:: Problem description ::
An exact, complete copy of the entries that follow is needed.

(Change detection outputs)

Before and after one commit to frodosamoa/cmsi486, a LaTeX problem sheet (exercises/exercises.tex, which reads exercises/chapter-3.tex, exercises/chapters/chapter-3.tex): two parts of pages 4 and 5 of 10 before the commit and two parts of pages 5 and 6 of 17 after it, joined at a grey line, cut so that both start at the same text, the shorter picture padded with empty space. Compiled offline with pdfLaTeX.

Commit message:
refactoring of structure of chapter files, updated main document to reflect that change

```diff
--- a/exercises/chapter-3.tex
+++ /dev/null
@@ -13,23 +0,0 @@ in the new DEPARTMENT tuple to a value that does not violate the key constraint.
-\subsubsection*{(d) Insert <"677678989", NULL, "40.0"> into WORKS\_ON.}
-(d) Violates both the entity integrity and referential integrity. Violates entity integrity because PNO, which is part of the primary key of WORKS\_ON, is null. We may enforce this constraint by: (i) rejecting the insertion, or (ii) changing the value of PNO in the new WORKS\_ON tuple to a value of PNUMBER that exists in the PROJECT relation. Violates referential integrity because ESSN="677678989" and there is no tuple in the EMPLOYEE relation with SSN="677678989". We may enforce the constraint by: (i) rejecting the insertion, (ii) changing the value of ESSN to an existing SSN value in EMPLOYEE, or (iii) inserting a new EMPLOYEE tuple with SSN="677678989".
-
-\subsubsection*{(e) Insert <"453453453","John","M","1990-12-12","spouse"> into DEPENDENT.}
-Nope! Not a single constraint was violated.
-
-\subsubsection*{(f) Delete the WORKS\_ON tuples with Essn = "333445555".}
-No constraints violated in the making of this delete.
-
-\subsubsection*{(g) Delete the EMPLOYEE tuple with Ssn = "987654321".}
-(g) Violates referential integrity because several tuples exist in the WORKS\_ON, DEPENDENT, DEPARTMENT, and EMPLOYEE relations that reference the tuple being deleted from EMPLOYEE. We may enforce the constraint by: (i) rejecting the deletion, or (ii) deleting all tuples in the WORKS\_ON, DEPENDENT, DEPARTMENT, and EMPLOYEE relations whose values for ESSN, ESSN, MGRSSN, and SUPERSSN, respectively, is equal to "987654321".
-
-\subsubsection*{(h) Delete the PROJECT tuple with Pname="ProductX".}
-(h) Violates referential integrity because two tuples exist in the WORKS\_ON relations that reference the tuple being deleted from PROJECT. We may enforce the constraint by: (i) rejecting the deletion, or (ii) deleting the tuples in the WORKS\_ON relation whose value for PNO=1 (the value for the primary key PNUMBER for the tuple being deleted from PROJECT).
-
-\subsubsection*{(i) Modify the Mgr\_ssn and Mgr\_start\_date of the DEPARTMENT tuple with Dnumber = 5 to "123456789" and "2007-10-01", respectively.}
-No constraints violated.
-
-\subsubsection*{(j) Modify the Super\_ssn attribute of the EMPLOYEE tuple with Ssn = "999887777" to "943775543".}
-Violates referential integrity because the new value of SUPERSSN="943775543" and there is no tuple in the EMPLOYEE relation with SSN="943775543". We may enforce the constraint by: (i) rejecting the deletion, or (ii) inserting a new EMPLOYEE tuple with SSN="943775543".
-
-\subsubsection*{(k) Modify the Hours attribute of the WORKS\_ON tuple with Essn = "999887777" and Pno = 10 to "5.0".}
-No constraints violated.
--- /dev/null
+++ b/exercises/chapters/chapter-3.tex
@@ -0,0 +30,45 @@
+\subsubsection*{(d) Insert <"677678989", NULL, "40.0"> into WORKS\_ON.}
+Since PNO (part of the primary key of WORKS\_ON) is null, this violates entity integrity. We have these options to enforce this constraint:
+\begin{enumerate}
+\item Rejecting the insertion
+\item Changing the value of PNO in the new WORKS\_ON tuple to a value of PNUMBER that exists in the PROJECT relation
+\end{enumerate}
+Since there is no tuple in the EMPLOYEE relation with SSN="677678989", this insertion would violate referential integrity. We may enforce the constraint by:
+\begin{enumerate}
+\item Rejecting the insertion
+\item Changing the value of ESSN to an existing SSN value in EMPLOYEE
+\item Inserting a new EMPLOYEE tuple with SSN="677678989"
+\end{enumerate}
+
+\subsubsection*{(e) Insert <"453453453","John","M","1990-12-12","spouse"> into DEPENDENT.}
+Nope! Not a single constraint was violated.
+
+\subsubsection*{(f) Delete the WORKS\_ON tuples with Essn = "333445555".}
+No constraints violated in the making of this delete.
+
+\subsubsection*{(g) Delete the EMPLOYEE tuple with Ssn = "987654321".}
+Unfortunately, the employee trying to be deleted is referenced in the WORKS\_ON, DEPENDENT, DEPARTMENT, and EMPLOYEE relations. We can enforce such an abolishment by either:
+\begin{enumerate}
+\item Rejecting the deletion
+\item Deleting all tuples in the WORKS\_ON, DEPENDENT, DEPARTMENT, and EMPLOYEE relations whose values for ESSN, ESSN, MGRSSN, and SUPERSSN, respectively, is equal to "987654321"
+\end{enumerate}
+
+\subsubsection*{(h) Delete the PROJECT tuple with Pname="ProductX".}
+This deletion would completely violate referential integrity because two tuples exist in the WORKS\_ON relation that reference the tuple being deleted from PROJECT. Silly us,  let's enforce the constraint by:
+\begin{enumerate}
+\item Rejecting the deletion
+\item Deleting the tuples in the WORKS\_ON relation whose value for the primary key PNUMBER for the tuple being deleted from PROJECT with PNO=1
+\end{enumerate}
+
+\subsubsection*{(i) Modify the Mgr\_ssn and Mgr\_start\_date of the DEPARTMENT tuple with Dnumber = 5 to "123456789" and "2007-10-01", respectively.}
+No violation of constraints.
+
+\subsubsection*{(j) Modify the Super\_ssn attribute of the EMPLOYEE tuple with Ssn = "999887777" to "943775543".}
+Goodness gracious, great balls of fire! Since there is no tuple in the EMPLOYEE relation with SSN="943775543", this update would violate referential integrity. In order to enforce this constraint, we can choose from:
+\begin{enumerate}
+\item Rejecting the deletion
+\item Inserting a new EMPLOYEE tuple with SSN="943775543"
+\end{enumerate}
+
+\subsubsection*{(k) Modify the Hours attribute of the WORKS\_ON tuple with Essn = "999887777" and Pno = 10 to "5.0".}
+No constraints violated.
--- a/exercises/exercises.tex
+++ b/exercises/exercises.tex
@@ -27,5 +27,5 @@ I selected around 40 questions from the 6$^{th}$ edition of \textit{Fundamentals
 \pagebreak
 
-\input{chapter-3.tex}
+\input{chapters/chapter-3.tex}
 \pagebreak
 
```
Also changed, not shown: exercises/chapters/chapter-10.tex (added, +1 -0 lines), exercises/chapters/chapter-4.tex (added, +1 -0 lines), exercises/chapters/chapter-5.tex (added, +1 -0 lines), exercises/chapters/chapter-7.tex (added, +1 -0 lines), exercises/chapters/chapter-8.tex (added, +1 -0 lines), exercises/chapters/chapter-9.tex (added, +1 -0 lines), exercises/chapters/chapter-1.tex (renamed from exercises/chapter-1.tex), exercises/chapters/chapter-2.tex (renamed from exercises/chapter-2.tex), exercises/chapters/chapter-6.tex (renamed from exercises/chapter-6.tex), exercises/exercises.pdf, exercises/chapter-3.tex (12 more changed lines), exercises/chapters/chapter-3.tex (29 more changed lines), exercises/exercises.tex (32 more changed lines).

:: Solution for this exercise ::
Before and after one commit to frodosamoa/cmsi486, a LaTeX problem sheet (exercises/exercises.tex, which reads exercises/chapter-3.tex, exercises/chapters/chapter-3.tex): two parts of pages 4 and 5 of 10 before the commit and two parts of pages 5 and 6 of 17 after it, joined at a grey line, cut so that both start at the same text, the shorter picture padded with empty space. Compiled offline with pdfLaTeX.

Commit message:
refactoring of structure of chapter files, updated main document to reflect that change

```diff
--- a/exercises/chapter-3.tex
+++ /dev/null
@@ -13,23 +0,0 @@ in the new DEPARTMENT tuple to a value that does not violate the key constraint.
-\subsubsection*{(d) Insert <"677678989", NULL, "40.0"> into WORKS\_ON.}
-(d) Violates both the entity integrity and referential integrity. Violates entity integrity because PNO, which is part of the primary key of WORKS\_ON, is null. We may enforce this constraint by: (i) rejecting the insertion, or (ii) changing the value of PNO in the new WORKS\_ON tuple to a value of PNUMBER that exists in the PROJECT relation. Violates referential integrity because ESSN="677678989" and there is no tuple in the EMPLOYEE relation with SSN="677678989". We may enforce the constraint by: (i) rejecting the insertion, (ii) changing the value of ESSN to an existing SSN value in EMPLOYEE, or (iii) inserting a new EMPLOYEE tuple with SSN="677678989".
-
-\subsubsection*{(e) Insert <"453453453","John","M","1990-12-12","spouse"> into DEPENDENT.}
-Nope! Not a single constraint was violated.
-
-\subsubsection*{(f) Delete the WORKS\_ON tuples with Essn = "333445555".}
-No constraints violated in the making of this delete.
-
-\subsubsection*{(g) Delete the EMPLOYEE tuple with Ssn = "987654321".}
-(g) Violates referential integrity because several tuples exist in the WORKS\_ON, DEPENDENT, DEPARTMENT, and EMPLOYEE relations that reference the tuple being deleted from EMPLOYEE. We may enforce the constraint by: (i) rejecting the deletion, or (ii) deleting all tuples in the WORKS\_ON, DEPENDENT, DEPARTMENT, and EMPLOYEE relations whose values for ESSN, ESSN, MGRSSN, and SUPERSSN, respectively, is equal to "987654321".
-
-\subsubsection*{(h) Delete the PROJECT tuple with Pname="ProductX".}
-(h) Violates referential integrity because two tuples exist in the WORKS\_ON relations that reference the tuple being deleted from PROJECT. We may enforce the constraint by: (i) rejecting the deletion, or (ii) deleting the tuples in the WORKS\_ON relation whose value for PNO=1 (the value for the primary key PNUMBER for the tuple being deleted from PROJECT).
-
-\subsubsection*{(i) Modify the Mgr\_ssn and Mgr\_start\_date of the DEPARTMENT tuple with Dnumber = 5 to "123456789" and "2007-10-01", respectively.}
-No constraints violated.
-
-\subsubsection*{(j) Modify the Super\_ssn attribute of the EMPLOYEE tuple with Ssn = "999887777" to "943775543".}
-Violates referential integrity because the new value of SUPERSSN="943775543" and there is no tuple in the EMPLOYEE relation with SSN="943775543". We may enforce the constraint by: (i) rejecting the deletion, or (ii) inserting a new EMPLOYEE tuple with SSN="943775543".
-
-\subsubsection*{(k) Modify the Hours attribute of the WORKS\_ON tuple with Essn = "999887777" and Pno = 10 to "5.0".}
-No constraints violated.
--- /dev/null
+++ b/exercises/chapters/chapter-3.tex
@@ -0,0 +30,45 @@
+\subsubsection*{(d) Insert <"677678989", NULL, "40.0"> into WORKS\_ON.}
+Since PNO (part of the primary key of WORKS\_ON) is null, this violates entity integrity. We have these options to enforce this constraint:
+\begin{enumerate}
+\item Rejecting the insertion
+\item Changing the value of PNO in the new WORKS\_ON tuple to a value of PNUMBER that exists in the PROJECT relation
+\end{enumerate}
+Since there is no tuple in the EMPLOYEE relation with SSN="677678989", this insertion would violate referential integrity. We may enforce the constraint by:
+\begin{enumerate}
+\item Rejecting the insertion
+\item Changing the value of ESSN to an existing SSN value in EMPLOYEE
+\item Inserting a new EMPLOYEE tuple with SSN="677678989"
+\end{enumerate}
+
+\subsubsection*{(e) Insert <"453453453","John","M","1990-12-12","spouse"> into DEPENDENT.}
+Nope! Not a single constraint was violated.
+
+\subsubsection*{(f) Delete the WORKS\_ON tuples with Essn = "333445555".}
+No constraints violated in the making of this delete.
+
+\subsubsection*{(g) Delete the EMPLOYEE tuple with Ssn = "987654321".}
+Unfortunately, the employee trying to be deleted is referenced in the WORKS\_ON, DEPENDENT, DEPARTMENT, and EMPLOYEE relations. We can enforce such an abolishment by either:
+\begin{enumerate}
+\item Rejecting the deletion
+\item Deleting all tuples in the WORKS\_ON, DEPENDENT, DEPARTMENT, and EMPLOYEE relations whose values for ESSN, ESSN, MGRSSN, and SUPERSSN, respectively, is equal to "987654321"
+\end{enumerate}
+
+\subsubsection*{(h) Delete the PROJECT tuple with Pname="ProductX".}
+This deletion would completely violate referential integrity because two tuples exist in the WORKS\_ON relation that reference the tuple being deleted from PROJECT. Silly us,  let's enforce the constraint by:
+\begin{enumerate}
+\item Rejecting the deletion
+\item Deleting the tuples in the WORKS\_ON relation whose value for the primary key PNUMBER for the tuple being deleted from PROJECT with PNO=1
+\end{enumerate}
+
+\subsubsection*{(i) Modify the Mgr\_ssn and Mgr\_start\_date of the DEPARTMENT tuple with Dnumber = 5 to "123456789" and "2007-10-01", respectively.}
+No violation of constraints.
+
+\subsubsection*{(j) Modify the Super\_ssn attribute of the EMPLOYEE tuple with Ssn = "999887777" to "943775543".}
+Goodness gracious, great balls of fire! Since there is no tuple in the EMPLOYEE relation with SSN="943775543", this update would violate referential integrity. In order to enforce this constraint, we can choose from:
+\begin{enumerate}
+\item Rejecting the deletion
+\item Inserting a new EMPLOYEE tuple with SSN="943775543"
+\end{enumerate}
+
+\subsubsection*{(k) Modify the Hours attribute of the WORKS\_ON tuple with Essn = "999887777" and Pno = 10 to "5.0".}
+No constraints violated.
--- a/exercises/exercises.tex
+++ b/exercises/exercises.tex
@@ -27,5 +27,5 @@ I selected around 40 questions from the 6$^{th}$ edition of \textit{Fundamentals
 \pagebreak
 
-\input{chapter-3.tex}
+\input{chapters/chapter-3.tex}
 \pagebreak
 
```
Also changed, not shown: exercises/chapters/chapter-10.tex (added, +1 -0 lines), exercises/chapters/chapter-4.tex (added, +1 -0 lines), exercises/chapters/chapter-5.tex (added, +1 -0 lines), exercises/chapters/chapter-7.tex (added, +1 -0 lines), exercises/chapters/chapter-8.tex (added, +1 -0 lines), exercises/chapters/chapter-9.tex (added, +1 -0 lines), exercises/chapters/chapter-1.tex (renamed from exercises/chapter-1.tex), exercises/chapters/chapter-2.tex (renamed from exercises/chapter-2.tex), exercises/chapters/chapter-6.tex (renamed from exercises/chapter-6.tex), exercises/exercises.pdf, exercises/chapter-3.tex (12 more changed lines), exercises/chapters/chapter-3.tex (29 more changed lines), exercises/exercises.tex (32 more changed lines).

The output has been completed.